I called TowBoat US to get on their schedule for high tide, but the two foot rise was nowhere near what we'd need to float, and it wouldn't occur until late afternoon. It was going to be a very long day.

There was a bit of agitation aboard; quarters were tight; nerves were taut; and sleep was deprived. Thankfully Erin and Camryn were easily entertained – just add water! They were pining to paddle around in our little pond, and happy children meant our peevishness wouldn't peak, so we were easily persuaded to let them jump in for a swim. Much to our chagrin, when we hung the ladder off the side, where as normally two rungs dipped in the sea, the bottom step remained high and dry. Fortunately, the agile and energetic girls had no problems pulling themselves up and jumping in again.

And then the winds kicked up and the cloudy sky turned ominous. Forced by a rapidly building storm, Don unenthusiastically urged the even more reluctant girls out of the water. Erin immediately obeyed, but Camryn chose to drag her fins. I arrived at the top of the ladder, beach towel in hand to help coax the soaking wet lass out.

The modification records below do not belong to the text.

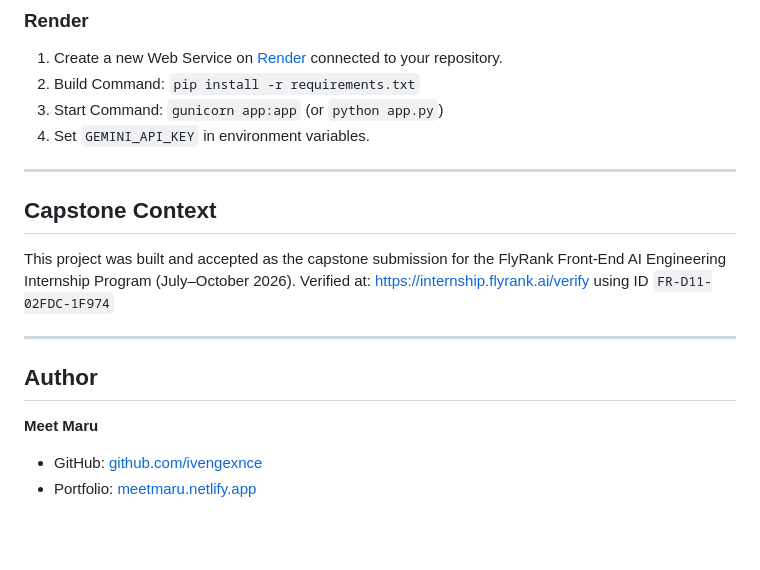
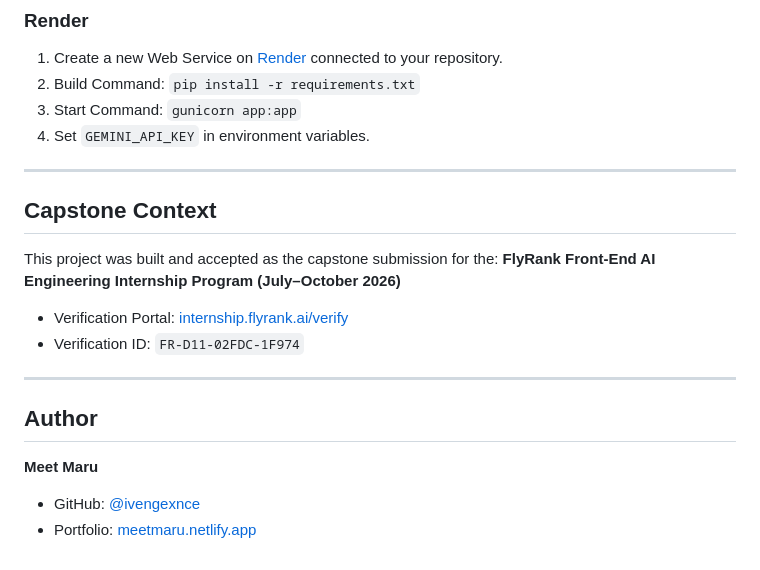
Before and after one commit to ivengexnce/ai-seo-meta-generator, a Markdown page: README.md, the part around one of its changes. GitHub-like rendering; blank space fills up the shorter version.

```diff
--- a/README.md
+++ b/README.md
@@ -118,21 +162,22 @@ ai-seo-meta-generator/
 ### Render
 1. Create a new Web Service on [Render](https://render.com) connected to your repository.
 2. Build Command: `pip install -r requirements.txt`
-3. Start Command: `gunicorn app:app` (or `python app.py`)
+3. Start Command: `gunicorn app:app`
 4. Set `GEMINI_API_KEY` in environment variables.
 
 ---
 
 ## Capstone Context
 
-This project was built and accepted as the capstone submission for the
-FlyRank Front-End AI Engineering Internship Program (July–October 2026).
-Verified at: https://internship.flyrank.ai/verify using ID `FR-D11-02FDC-1F974`
+This project was built and accepted as the capstone submission for the:
+**FlyRank Front-End AI Engineering Internship Program (July–October 2026)**
+- Verification Portal: [internship.flyrank.ai/verify](https://internship.flyrank.ai/verify)
+- Verification ID: `FR-D11-02FDC-1F974`
 
 ---
 
 ## Author
 
 **Meet Maru**
-- GitHub: [github.com/ivengexnce](https://github.com/ivengexnce)
+- GitHub: [@ivengexnce](https://github.com/ivengexnce)
 - Portfolio: [meetmaru.netlify.app](https://meetmaru.netlify.app)
```
Also changed, not shown: other parts of README.md (+93 -49 lines).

'O'ed Glory
Stretching to reach the bottom rung, Cam looked up into our wide eyed, awe struck aspect and instantly noticed something was amiss.

"What? Why are you guys looking at me like that?" she inquired.

Kite Surfer
~ Kite Surfer ~

"Just climb on up here. Hurry up. The storm's coming." Don prodded in a somewhat soothing tone.

He and I had just witnessed an enormous spotted eagle ray gliding inches below her toes, its wing span more than twice the size of our seven year old! Camryn plodded up the ladder and the graceful giant soared away leaving her completely oblivious to its presence. Had she known there was an aquatic polka dotted monster below her, I'm sure she'd have been provoked to pick up her pace.

The storm hit with gusto, and the gusty blows succeeded in knocking us off our tippy-toe. Great! Now we were grounded AND our entire world was askew! So there we sat in the cockpit, under a charcoal smudged sky, in catawampus discomfort, waiting for the tide to rise and our tow to show. A kite surfer, brought out by the blustery wind, was the only colorful spot on our otherwise rather gray mood.

Liberty and Adjustments for All
Alas, the moon pulled through, the tow boat arrived, and it was not a moment too soon. In order to determine the best direction to draw us into deeper water, the operator took depth readings all around Re Metau. We had 2 feet off our stern, 2 feet to port, 3 feet off our bow and 4 feet to starboard. Our keel was 6 1/2 feet deep. This was not going to be easy. But having seen a Towboat US rescue involving a large vessel left on top of a bridge by a hurricane, I was confident they'd dealt with far worse.

With our halyard hooked to the tow line, our liberator revved his twin 250s and delicately tipped us onto our side to reduce our draft. In due time we were celebrating our independence again – only this time from the shoal. I could not boast enough about these amazing Towboat US guys and the invaluable service they provided. They'd always proven to be highly skilled, timely, and professional.

This incident was most definitely our folly. At the end of the evening when the cove cleared out we should have done a better set of the anchor. Though we'd gone to bed under clear skies and on calm seas, one never knows when nature will change her mood (it always seemed to occur in the dead of night). Fortunately, Re Metau dragged across a sandy, grassy bottom and her thick hull was no worse for the wear – only her crew was affected.

Pledge to Alterations
Don promised to wire a much louder buzzer to the anchor alarm. I pledged to invest in an electric windlass so multiple moorings would be less objectionable. Linda vowed to forevermore spend her nights firmly reposed on dry land. And as far as Erin and Camryn were concerned…there was much to be said about the innocent ignorance of youth when one has perfect trust in one's parents.

With Re Metau's deep draft, this wasn't our first time, but it was definitely our worst time 'Locating the Bottom.' The experience was filed away as another memorable adventure on the water – errr – on the sand as it were. But we refused to be embarrassed because as the saying goes amongst sailors:

"If you've never run aground, either you've never left the dock, or you're lying."